Vladimir Putin, Russia’s premier pacifist, has racked up yet another global accolade – the world renowned Confucius Peace Prize.
The organisers awarded the prize to Putin for his outstanding contribution to world peace – namely opposing the bombing of Libya. Qiao Damo, a member of the organising committee told reporters that “this April or May, Putin was against Nato’s idea to bomb Libya and he appeared to the world in a peaceful manner. This year’s peace prize was given to him because his act this year was outstanding in keeping world peace.”
Nine of the organising committee’s sixteen members voted for Putin, leaving him victorious in a field containing “Gyaltsen Norbu (the “Chinese Panchen Lama”), Bill Gates, South African President Jacob Zuma, former UN chief Kofi Annan, Yuan Longping, a Chinese agricultural scientist known as the “father of hybrid rice”, German chancellor Angela Merkel, and Taiwanese politician James Soong (宋楚瑜)”
(How Merkel, who recently praised NATO’s Libya campaign got onto the shortlist in the first place isn’t entirely clear.)
Given the widespread media coverage of the award, it’s safe to assume that Putin is now aware of his triumph; however neither the man himself or the Russian authorities have yet commented and it seems likely that, given the ridicule the prize has received, Putin will probably decline to make the trip to Beijing for the awards ceremony on 9 December (the day before the Nobel Peace Prize award ceremony). The last person to receive the award – Lien Chan, the former Vice President of Taiwan – didn’t know he had won until after he heard about it in the press, and didn’t turn up to the awards ceremony in Beijing. Instead an un-named little girl known only as an “angel of peace” solemnly accepted the award – and the $15,000 prize money on his behalf.
Putin may also be influenced in his decision not to attend by the somewhat dodgy provenance of the Committee organising the award. After last year’s farce, the Chinese Government told the prize organisers to disband immediately.
On Sept. 19, the ministry ordered the so-called protection department to disband and not to organize any activities under the auspices of the Association of Chinese Indigenous Arts. The order said that the department had held a news conference on Sept. 17 about the second Confucius Peace Prize without official approval, and that the group had improperly used the ministry’s name and violated its rules. The order was posted on the ministry’s Web site last Tuesday.

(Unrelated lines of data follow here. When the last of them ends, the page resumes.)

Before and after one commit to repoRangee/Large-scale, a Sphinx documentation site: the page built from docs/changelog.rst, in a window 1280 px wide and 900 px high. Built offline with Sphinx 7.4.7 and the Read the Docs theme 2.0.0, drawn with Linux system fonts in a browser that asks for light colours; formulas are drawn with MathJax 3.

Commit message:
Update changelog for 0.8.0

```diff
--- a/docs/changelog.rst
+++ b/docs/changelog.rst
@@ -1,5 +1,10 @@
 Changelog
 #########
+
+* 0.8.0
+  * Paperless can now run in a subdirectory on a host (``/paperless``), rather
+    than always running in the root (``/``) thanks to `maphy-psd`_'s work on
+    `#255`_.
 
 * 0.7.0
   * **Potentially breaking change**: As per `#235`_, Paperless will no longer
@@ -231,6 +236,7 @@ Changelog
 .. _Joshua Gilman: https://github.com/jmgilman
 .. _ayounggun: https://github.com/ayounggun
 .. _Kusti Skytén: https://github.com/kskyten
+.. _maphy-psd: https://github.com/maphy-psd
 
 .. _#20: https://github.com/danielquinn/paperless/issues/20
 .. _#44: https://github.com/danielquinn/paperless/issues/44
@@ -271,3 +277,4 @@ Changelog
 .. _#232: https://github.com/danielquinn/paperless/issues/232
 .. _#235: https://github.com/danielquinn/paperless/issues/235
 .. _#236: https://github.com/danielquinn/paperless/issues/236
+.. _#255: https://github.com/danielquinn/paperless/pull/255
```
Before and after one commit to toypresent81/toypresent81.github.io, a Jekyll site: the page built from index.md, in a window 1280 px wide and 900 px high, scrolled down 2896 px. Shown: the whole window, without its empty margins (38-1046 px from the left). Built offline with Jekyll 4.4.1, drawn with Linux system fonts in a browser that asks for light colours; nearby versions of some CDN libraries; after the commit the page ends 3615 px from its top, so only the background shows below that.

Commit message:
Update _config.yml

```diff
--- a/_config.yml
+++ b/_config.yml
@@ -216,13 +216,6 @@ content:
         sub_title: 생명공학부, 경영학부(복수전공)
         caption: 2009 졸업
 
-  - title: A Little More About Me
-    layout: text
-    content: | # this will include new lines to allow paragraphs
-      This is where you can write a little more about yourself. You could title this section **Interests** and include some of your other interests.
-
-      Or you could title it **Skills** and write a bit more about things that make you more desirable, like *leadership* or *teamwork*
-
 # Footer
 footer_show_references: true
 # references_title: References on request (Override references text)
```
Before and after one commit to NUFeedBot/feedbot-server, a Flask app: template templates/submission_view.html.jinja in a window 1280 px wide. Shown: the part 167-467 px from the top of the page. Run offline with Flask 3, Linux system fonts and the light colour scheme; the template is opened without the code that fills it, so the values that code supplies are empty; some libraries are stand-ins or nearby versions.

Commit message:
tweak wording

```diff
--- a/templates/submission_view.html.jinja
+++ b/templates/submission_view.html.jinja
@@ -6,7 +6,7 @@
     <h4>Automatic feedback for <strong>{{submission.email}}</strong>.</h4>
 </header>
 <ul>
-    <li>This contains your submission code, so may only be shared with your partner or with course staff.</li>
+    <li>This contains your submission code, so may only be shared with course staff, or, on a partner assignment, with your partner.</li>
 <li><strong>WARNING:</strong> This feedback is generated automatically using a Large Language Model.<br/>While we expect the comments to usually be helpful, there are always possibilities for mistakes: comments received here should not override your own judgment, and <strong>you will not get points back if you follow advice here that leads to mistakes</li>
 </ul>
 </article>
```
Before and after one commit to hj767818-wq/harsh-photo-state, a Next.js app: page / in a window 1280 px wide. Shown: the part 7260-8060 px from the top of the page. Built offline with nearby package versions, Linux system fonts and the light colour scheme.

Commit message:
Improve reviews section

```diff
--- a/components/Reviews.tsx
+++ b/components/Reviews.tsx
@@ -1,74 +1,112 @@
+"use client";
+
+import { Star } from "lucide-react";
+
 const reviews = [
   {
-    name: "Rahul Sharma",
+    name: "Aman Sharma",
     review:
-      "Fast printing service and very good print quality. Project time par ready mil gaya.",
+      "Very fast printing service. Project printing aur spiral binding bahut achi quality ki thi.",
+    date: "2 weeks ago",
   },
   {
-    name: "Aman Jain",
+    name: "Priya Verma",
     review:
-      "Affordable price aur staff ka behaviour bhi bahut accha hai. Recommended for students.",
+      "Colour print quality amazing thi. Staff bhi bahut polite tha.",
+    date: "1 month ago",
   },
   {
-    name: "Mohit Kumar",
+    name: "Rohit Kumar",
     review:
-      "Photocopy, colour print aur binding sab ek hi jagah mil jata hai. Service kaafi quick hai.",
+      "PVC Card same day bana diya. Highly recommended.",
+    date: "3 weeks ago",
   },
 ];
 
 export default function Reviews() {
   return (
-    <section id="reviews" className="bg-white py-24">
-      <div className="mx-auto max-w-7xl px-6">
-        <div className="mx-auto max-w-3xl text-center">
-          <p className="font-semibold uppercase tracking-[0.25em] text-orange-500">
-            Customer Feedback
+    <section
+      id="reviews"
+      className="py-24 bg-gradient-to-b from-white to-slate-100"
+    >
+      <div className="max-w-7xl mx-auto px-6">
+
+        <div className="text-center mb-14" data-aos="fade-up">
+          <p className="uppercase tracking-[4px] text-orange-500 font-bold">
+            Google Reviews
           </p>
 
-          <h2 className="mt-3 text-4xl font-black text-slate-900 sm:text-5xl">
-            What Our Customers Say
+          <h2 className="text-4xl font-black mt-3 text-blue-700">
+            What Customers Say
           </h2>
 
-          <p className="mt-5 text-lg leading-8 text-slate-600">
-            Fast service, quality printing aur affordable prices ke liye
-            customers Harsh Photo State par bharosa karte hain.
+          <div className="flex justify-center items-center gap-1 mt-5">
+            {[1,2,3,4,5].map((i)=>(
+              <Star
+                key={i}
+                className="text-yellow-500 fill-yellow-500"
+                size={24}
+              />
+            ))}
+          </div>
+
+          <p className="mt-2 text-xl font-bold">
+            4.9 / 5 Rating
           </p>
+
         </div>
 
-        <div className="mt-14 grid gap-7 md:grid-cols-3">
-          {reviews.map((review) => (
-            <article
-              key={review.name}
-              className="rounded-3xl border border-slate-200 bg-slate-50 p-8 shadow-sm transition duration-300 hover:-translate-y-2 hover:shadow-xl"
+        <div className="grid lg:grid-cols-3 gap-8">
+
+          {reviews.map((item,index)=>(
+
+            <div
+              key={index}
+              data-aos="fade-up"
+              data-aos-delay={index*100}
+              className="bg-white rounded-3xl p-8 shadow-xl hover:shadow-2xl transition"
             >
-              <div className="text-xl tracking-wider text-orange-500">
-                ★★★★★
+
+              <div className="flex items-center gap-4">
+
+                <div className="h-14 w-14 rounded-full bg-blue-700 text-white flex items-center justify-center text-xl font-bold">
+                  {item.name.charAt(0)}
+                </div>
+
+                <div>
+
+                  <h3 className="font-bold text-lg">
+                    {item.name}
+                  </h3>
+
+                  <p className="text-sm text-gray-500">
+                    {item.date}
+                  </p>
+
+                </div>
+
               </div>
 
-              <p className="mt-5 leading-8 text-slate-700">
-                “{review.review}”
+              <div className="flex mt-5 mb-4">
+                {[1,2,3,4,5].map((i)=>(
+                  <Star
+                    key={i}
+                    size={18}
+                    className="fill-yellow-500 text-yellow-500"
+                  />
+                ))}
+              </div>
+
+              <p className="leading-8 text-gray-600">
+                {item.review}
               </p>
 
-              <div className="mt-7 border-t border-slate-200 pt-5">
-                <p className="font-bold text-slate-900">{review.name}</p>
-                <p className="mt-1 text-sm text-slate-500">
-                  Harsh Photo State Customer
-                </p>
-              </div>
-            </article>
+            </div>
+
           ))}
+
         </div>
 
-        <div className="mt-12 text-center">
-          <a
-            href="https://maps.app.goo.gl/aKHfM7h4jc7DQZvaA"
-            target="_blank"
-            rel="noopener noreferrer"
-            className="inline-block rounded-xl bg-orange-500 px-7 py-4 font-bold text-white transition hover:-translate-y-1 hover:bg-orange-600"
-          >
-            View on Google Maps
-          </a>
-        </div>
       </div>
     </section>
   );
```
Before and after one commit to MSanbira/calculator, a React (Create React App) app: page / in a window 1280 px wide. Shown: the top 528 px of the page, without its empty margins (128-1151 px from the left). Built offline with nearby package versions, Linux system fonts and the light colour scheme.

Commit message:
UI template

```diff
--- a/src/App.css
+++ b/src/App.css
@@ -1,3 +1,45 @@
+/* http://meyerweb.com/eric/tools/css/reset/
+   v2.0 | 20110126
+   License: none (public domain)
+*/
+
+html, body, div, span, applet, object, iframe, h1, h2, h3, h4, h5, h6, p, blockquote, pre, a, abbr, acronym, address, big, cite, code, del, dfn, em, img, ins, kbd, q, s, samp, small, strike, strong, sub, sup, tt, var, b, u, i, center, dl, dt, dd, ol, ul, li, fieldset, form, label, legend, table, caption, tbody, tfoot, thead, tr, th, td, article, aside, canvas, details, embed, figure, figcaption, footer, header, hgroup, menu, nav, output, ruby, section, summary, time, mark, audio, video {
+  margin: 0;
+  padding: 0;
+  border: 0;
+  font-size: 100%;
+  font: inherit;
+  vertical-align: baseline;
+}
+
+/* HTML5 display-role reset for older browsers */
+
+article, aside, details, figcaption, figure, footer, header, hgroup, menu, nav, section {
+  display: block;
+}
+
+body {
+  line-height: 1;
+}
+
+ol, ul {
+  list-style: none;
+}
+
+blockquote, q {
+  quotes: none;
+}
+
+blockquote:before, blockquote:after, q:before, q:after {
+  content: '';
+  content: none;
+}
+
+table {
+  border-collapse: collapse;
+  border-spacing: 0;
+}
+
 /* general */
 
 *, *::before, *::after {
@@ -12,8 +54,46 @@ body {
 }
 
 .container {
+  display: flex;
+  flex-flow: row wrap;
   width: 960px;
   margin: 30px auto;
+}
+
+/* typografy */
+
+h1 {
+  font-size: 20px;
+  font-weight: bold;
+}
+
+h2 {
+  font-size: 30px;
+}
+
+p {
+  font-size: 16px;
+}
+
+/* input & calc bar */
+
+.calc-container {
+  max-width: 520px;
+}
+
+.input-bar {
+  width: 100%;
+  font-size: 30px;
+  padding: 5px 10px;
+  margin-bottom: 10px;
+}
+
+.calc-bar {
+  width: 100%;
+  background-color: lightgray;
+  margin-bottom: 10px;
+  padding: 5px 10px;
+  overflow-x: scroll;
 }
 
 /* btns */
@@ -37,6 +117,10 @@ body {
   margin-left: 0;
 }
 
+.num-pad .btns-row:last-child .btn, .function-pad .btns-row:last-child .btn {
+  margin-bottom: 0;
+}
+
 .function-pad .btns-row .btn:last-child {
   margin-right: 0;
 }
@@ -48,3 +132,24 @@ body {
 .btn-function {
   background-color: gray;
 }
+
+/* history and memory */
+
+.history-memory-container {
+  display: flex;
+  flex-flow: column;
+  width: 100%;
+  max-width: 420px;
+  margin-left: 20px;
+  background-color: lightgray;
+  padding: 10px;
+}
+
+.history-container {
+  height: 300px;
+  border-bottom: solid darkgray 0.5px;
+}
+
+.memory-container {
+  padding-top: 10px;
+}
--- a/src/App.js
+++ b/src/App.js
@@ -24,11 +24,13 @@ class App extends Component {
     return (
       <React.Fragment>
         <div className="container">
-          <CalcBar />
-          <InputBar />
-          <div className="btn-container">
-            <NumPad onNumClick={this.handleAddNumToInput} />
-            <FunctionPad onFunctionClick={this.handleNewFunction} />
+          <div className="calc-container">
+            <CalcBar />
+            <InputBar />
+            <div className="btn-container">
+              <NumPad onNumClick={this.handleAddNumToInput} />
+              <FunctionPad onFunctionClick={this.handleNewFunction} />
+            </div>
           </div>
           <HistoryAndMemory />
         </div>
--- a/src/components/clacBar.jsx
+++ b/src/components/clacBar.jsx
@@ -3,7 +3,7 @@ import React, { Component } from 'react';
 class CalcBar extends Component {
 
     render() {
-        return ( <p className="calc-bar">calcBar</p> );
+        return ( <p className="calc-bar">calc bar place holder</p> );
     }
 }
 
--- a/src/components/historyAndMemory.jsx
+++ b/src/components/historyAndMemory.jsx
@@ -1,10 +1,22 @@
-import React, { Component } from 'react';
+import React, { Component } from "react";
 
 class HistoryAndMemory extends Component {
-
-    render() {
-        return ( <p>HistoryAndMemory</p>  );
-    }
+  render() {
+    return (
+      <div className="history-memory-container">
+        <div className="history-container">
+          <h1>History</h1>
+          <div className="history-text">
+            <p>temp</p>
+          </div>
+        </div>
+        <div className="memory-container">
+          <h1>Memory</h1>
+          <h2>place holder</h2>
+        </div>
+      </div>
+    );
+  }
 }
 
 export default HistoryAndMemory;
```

They obeyed their instructions, and then promptly reformed into a slightly different organisation offering the same prize, no doubt much to the embarrasment of China’s Government.